━━━ Information shown ━━━

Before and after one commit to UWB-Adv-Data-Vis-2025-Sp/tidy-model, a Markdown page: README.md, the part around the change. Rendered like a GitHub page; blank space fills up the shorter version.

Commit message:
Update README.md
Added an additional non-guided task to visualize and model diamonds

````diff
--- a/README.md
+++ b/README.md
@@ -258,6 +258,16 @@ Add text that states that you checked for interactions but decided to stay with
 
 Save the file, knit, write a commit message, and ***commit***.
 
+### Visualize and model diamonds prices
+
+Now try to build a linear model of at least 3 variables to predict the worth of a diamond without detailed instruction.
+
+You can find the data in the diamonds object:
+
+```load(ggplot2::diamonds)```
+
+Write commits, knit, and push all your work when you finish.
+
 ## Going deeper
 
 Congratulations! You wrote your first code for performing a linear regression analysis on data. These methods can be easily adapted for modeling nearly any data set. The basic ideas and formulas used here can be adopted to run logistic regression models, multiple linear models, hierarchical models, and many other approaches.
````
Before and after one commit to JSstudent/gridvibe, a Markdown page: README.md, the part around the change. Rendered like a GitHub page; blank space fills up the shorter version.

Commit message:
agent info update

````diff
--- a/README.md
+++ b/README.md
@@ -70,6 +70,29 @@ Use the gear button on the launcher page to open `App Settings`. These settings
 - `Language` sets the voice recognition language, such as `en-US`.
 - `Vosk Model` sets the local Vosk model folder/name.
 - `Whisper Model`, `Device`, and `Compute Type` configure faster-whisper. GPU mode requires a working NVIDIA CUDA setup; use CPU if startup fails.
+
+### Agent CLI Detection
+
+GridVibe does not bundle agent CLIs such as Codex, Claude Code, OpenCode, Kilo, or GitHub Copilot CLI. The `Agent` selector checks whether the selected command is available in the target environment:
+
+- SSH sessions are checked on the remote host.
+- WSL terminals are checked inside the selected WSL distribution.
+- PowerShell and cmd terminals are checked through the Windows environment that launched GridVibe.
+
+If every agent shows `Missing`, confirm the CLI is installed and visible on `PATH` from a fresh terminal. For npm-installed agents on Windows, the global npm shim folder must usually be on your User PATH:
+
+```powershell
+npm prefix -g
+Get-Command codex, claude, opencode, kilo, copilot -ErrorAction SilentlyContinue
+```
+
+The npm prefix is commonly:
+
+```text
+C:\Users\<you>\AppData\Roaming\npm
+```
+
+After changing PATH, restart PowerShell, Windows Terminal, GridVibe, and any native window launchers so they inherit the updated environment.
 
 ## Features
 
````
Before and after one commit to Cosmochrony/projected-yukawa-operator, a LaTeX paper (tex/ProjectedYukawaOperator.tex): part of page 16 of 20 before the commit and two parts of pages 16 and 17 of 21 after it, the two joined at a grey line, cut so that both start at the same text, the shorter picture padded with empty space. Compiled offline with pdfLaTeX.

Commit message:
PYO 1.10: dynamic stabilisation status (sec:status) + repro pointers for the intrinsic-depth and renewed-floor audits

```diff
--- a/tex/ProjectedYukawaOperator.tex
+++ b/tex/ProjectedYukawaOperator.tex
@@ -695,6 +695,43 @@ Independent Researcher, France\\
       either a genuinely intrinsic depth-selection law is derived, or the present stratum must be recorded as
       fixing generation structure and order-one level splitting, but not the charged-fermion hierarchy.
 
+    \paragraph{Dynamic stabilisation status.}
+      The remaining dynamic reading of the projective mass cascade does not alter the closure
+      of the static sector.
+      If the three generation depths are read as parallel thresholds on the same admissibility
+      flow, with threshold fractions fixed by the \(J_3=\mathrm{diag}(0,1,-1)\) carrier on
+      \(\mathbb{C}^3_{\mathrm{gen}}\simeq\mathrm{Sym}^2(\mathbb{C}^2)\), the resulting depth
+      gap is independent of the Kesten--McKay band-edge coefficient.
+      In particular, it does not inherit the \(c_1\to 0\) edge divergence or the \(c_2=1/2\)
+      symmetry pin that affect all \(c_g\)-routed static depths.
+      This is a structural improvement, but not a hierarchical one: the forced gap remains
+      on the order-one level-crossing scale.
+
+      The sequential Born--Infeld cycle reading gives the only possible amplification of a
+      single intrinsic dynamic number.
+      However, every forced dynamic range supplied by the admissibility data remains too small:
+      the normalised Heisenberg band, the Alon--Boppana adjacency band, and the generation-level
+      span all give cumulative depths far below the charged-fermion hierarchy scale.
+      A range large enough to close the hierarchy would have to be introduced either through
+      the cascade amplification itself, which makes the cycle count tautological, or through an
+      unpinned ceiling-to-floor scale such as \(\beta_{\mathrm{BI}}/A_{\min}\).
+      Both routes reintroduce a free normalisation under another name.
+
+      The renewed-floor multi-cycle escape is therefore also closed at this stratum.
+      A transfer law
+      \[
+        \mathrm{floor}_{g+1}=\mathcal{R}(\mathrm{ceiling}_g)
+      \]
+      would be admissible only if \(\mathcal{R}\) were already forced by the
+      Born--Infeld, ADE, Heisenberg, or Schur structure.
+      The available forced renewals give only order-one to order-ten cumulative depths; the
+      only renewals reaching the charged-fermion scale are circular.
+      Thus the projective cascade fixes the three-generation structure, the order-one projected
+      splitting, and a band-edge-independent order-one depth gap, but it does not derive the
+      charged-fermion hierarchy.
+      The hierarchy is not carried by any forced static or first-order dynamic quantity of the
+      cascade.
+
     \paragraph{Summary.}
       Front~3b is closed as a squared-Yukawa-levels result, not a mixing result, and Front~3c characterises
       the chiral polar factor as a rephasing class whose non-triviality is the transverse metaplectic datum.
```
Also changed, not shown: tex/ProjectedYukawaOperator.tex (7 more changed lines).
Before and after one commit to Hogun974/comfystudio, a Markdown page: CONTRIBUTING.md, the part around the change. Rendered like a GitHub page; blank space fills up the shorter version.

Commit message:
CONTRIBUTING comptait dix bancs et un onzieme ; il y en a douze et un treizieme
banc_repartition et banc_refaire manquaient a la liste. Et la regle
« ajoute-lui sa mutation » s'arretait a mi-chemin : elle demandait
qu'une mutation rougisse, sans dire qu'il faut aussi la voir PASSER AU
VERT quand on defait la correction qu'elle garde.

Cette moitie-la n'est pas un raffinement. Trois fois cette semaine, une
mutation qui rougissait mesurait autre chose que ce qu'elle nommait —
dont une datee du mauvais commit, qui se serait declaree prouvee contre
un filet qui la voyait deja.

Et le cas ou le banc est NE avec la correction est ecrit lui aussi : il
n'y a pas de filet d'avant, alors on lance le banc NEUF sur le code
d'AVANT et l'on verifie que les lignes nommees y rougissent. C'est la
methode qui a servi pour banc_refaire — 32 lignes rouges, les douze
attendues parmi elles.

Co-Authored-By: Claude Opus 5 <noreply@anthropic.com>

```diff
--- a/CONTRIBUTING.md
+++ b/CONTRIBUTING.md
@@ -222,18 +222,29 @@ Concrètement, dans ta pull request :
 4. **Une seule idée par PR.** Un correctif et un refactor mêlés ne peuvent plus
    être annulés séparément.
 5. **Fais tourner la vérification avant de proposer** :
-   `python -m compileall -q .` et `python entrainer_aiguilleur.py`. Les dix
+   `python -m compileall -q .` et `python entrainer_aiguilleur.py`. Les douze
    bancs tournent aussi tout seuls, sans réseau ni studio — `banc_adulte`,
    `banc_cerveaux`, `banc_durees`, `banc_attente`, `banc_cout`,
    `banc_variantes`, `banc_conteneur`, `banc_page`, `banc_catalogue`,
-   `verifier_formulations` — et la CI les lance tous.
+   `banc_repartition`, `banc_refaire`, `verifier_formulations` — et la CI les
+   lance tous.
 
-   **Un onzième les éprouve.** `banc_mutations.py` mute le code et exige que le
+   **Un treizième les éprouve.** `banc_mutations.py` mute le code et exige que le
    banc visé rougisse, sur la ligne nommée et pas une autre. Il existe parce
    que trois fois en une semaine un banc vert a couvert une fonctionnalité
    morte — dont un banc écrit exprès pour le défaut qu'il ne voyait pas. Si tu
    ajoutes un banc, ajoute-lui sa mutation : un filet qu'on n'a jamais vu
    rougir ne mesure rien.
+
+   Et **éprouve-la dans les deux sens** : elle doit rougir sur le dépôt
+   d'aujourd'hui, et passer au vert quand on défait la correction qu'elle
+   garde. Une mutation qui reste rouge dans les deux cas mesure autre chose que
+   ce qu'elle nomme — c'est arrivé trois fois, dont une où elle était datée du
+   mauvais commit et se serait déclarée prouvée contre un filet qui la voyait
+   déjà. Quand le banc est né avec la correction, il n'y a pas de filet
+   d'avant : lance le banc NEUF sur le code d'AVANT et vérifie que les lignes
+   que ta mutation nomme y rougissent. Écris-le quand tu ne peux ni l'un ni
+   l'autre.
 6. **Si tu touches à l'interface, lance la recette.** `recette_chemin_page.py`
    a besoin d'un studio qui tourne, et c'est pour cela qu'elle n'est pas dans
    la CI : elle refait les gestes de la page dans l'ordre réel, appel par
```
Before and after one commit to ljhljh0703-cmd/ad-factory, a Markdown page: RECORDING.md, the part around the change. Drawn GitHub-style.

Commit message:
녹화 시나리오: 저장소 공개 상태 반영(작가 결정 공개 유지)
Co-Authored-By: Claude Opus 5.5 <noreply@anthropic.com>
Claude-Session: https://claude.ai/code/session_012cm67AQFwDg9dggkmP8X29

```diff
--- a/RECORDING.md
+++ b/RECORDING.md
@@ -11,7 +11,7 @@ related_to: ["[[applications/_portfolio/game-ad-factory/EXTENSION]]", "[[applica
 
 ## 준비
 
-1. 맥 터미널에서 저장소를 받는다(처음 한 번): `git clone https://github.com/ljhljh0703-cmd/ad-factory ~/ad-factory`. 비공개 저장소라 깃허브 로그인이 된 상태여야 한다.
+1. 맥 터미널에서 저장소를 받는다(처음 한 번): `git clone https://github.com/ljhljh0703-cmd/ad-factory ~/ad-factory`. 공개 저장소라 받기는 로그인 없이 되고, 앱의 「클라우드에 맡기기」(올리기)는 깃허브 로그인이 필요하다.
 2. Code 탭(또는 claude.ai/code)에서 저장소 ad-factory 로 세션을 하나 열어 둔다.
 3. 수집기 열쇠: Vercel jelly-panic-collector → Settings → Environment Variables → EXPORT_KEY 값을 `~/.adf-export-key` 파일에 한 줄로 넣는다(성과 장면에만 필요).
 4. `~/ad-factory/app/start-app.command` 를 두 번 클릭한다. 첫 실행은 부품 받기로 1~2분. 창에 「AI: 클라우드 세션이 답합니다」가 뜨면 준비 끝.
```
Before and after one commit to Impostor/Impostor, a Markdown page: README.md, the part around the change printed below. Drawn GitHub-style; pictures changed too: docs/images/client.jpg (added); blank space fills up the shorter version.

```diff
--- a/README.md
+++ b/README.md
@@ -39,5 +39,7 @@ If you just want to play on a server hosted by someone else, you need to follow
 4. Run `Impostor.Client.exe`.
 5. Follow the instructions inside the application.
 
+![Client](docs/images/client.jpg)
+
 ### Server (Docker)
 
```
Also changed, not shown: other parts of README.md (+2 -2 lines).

━━━

§ **Exercise objective**: Go through the entries above, and wherever a line holds the word "fermion", copy that line.

§ **Solution for this exercise**:
       fixing generation structure and order-one level splitting, but not the charged-fermion hierarchy.
+      span all give cumulative depths far below the charged-fermion hierarchy scale.
+      only renewals reaching the charged-fermion scale are circular.
+      charged-fermion hierarchy.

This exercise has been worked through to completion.